→ WHAT IS EXPECTED:
All lines from the entries below that contain the string "chauffe" should be copied out.

(Modification records)
Start of Block

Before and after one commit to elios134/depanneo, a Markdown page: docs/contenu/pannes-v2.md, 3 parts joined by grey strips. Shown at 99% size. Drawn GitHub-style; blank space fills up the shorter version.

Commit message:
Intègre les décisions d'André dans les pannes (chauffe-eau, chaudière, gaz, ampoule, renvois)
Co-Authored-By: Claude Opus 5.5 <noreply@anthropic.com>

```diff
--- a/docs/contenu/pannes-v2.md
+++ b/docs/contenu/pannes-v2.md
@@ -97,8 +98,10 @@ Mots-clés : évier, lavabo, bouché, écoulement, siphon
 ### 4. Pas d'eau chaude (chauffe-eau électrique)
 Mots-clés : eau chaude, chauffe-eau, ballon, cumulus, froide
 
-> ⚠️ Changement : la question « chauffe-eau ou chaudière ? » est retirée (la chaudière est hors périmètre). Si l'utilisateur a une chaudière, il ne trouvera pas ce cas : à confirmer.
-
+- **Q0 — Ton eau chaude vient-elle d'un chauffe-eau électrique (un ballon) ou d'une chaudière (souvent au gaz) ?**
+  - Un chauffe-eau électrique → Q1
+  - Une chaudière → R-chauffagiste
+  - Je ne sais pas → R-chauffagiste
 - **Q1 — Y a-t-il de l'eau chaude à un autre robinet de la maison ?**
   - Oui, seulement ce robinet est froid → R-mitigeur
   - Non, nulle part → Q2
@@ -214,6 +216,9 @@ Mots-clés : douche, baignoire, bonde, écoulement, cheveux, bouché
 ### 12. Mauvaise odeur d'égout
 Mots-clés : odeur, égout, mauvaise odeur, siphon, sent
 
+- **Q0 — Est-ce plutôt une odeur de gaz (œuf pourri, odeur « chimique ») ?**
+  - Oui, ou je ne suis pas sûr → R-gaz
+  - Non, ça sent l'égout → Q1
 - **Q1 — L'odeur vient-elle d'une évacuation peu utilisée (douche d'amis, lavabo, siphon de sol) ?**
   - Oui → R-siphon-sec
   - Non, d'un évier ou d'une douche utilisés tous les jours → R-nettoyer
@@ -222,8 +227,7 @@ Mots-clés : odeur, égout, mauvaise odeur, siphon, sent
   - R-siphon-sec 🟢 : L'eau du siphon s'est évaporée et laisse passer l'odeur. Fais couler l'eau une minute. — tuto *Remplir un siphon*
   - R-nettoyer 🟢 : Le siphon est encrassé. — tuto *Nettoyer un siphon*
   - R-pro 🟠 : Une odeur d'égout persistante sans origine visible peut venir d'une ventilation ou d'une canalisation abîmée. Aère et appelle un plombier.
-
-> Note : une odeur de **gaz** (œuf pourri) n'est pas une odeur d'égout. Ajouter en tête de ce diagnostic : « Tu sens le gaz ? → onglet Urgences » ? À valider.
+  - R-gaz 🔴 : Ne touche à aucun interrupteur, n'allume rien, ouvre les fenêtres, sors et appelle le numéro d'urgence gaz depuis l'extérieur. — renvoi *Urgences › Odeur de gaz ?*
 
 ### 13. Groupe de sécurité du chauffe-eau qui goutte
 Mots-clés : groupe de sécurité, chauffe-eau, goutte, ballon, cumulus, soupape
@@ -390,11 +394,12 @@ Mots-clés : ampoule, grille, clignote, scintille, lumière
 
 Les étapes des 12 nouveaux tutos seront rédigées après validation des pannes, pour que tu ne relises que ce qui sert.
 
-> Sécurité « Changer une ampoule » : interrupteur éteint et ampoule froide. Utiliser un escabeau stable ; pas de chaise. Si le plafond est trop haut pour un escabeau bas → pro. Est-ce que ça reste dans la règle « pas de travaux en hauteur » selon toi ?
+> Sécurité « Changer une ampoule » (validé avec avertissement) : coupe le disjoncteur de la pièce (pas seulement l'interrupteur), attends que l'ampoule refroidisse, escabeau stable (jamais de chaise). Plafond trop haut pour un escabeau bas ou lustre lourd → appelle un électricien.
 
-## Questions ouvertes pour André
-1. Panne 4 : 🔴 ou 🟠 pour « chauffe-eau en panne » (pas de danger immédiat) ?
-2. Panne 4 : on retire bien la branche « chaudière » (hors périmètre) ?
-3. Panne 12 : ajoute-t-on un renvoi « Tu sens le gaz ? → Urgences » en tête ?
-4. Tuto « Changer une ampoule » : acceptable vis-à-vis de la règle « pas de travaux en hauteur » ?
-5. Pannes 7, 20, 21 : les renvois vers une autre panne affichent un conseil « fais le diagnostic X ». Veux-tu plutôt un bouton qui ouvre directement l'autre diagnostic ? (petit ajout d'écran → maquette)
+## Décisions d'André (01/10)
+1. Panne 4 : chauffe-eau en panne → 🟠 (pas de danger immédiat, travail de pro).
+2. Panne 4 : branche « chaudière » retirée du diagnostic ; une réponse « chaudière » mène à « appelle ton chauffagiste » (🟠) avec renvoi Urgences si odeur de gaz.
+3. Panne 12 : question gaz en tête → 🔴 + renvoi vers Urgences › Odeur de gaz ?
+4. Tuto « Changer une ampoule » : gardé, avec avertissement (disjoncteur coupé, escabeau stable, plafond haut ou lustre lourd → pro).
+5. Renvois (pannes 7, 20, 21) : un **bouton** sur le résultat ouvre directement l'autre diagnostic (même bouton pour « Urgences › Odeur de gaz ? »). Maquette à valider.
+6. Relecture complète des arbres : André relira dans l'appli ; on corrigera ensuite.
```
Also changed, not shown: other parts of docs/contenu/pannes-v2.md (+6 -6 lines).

End of Block

→ ANSWER FOR THE TASK:
Intègre les décisions d'André dans les pannes (chauffe-eau, chaudière, gaz, ampoule, renvois)
 ### 4. Pas d'eau chaude (chauffe-eau électrique)
 Mots-clés : eau chaude, chauffe-eau, ballon, cumulus, froide
-> ⚠️ Changement : la question « chauffe-eau ou chaudière ? » est retirée (la chaudière est hors périmètre). Si l'utilisateur a une chaudière, il ne trouvera pas ce cas : à confirmer.
+- **Q0 — Ton eau chaude vient-elle d'un chauffe-eau électrique (un ballon) ou d'une chaudière (souvent au gaz) ?**
+  - Un chauffe-eau électrique → Q1
 ### 13. Groupe de sécurité du chauffe-eau qui goutte
 Mots-clés : groupe de sécurité, chauffe-eau, goutte, ballon, cumulus, soupape
-1. Panne 4 : 🔴 ou 🟠 pour « chauffe-eau en panne » (pas de danger immédiat) ?
+1. Panne 4 : chauffe-eau en panne → 🟠 (pas de danger immédiat, travail de pro).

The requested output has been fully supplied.